(Data Opens)
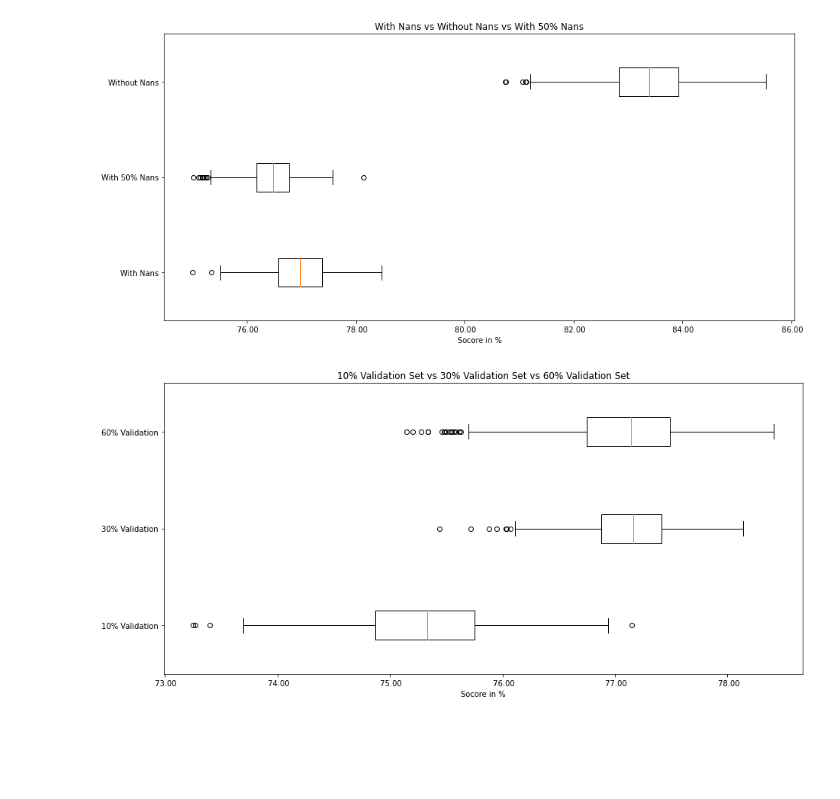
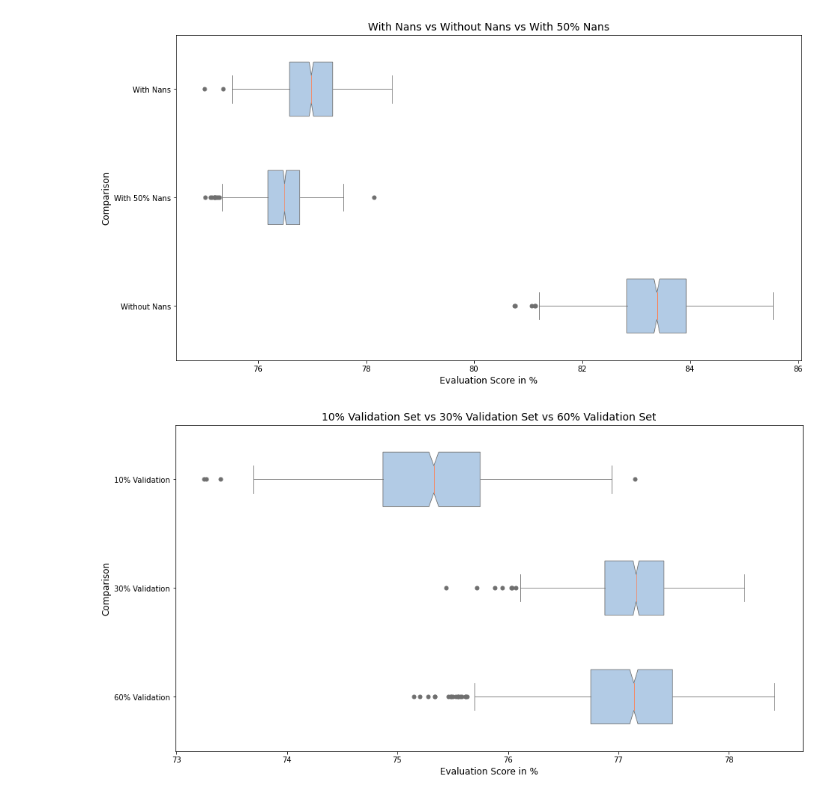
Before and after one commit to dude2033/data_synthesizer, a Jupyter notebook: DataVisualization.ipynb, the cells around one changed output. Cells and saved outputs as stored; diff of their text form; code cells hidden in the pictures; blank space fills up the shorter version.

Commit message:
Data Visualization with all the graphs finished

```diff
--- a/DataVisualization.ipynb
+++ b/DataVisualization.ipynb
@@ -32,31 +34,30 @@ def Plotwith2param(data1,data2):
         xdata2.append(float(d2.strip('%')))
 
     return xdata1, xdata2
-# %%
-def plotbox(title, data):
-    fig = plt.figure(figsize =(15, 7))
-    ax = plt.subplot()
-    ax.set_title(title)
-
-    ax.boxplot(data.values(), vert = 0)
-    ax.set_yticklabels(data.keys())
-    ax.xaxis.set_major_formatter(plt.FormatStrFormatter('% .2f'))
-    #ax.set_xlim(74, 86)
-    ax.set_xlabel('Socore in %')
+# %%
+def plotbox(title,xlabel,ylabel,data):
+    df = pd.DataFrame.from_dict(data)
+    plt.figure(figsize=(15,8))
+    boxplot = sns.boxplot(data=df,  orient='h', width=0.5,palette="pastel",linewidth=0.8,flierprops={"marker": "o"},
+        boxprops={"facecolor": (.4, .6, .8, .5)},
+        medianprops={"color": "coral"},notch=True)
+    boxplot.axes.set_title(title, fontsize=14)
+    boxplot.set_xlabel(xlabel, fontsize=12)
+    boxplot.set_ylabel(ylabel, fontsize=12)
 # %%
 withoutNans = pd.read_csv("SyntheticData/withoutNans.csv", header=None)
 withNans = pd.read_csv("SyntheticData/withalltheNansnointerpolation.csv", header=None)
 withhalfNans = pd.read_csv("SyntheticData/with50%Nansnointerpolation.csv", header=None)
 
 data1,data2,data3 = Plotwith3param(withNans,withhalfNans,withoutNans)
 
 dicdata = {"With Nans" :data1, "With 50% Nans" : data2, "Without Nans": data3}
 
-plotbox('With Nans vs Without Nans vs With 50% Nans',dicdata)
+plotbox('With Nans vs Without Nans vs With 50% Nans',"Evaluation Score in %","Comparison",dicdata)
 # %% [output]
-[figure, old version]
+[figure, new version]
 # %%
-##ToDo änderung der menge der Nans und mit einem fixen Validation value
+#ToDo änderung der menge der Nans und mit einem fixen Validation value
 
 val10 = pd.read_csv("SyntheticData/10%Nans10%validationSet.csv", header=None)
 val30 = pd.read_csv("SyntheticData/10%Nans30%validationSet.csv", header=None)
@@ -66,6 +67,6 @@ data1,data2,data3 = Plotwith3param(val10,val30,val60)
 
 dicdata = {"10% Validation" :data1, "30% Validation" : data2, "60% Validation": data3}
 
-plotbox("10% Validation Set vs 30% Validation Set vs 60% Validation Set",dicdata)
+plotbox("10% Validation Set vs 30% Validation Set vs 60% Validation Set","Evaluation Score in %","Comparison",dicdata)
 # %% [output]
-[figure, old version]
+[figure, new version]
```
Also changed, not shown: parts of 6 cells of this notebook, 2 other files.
(Data Closes)
§ Work instruction
A faithful copy of every record is needed here. Leave the images out of it.

§ Answer for this exercise
Before and after one commit to dude2033/data_synthesizer, a Jupyter notebook: DataVisualization.ipynb, the cells around one changed output. Cells and saved outputs as stored; diff of their text form; code cells hidden in the pictures; blank space fills up the shorter version.

Commit message:
Data Visualization with all the graphs finished

```diff
--- a/DataVisualization.ipynb
+++ b/DataVisualization.ipynb
@@ -32,31 +34,30 @@ def Plotwith2param(data1,data2):
         xdata2.append(float(d2.strip('%')))
 
     return xdata1, xdata2
-# %%
-def plotbox(title, data):
-    fig = plt.figure(figsize =(15, 7))
-    ax = plt.subplot()
-    ax.set_title(title)
-
-    ax.boxplot(data.values(), vert = 0)
-    ax.set_yticklabels(data.keys())
-    ax.xaxis.set_major_formatter(plt.FormatStrFormatter('% .2f'))
-    #ax.set_xlim(74, 86)
-    ax.set_xlabel('Socore in %')
+# %%
+def plotbox(title,xlabel,ylabel,data):
+    df = pd.DataFrame.from_dict(data)
+    plt.figure(figsize=(15,8))
+    boxplot = sns.boxplot(data=df,  orient='h', width=0.5,palette="pastel",linewidth=0.8,flierprops={"marker": "o"},
+        boxprops={"facecolor": (.4, .6, .8, .5)},
+        medianprops={"color": "coral"},notch=True)
+    boxplot.axes.set_title(title, fontsize=14)
+    boxplot.set_xlabel(xlabel, fontsize=12)
+    boxplot.set_ylabel(ylabel, fontsize=12)
 # %%
 withoutNans = pd.read_csv("SyntheticData/withoutNans.csv", header=None)
 withNans = pd.read_csv("SyntheticData/withalltheNansnointerpolation.csv", header=None)
 withhalfNans = pd.read_csv("SyntheticData/with50%Nansnointerpolation.csv", header=None)
 
 data1,data2,data3 = Plotwith3param(withNans,withhalfNans,withoutNans)
 
 dicdata = {"With Nans" :data1, "With 50% Nans" : data2, "Without Nans": data3}
 
-plotbox('With Nans vs Without Nans vs With 50% Nans',dicdata)
+plotbox('With Nans vs Without Nans vs With 50% Nans',"Evaluation Score in %","Comparison",dicdata)
 # %% [output]
-[figure, old version]
+[figure, new version]
 # %%
-##ToDo änderung der menge der Nans und mit einem fixen Validation value
+#ToDo änderung der menge der Nans und mit einem fixen Validation value
 
 val10 = pd.read_csv("SyntheticData/10%Nans10%validationSet.csv", header=None)
 val30 = pd.read_csv("SyntheticData/10%Nans30%validationSet.csv", header=None)
@@ -66,6 +67,6 @@ data1,data2,data3 = Plotwith3param(val10,val30,val60)
 
 dicdata = {"10% Validation" :data1, "30% Validation" : data2, "60% Validation": data3}
 
-plotbox("10% Validation Set vs 30% Validation Set vs 60% Validation Set",dicdata)
+plotbox("10% Validation Set vs 30% Validation Set vs 60% Validation Set","Evaluation Score in %","Comparison",dicdata)
 # %% [output]
-[figure, old version]
+[figure, new version]
```
Also changed, not shown: parts of 6 cells of this notebook, 2 other files.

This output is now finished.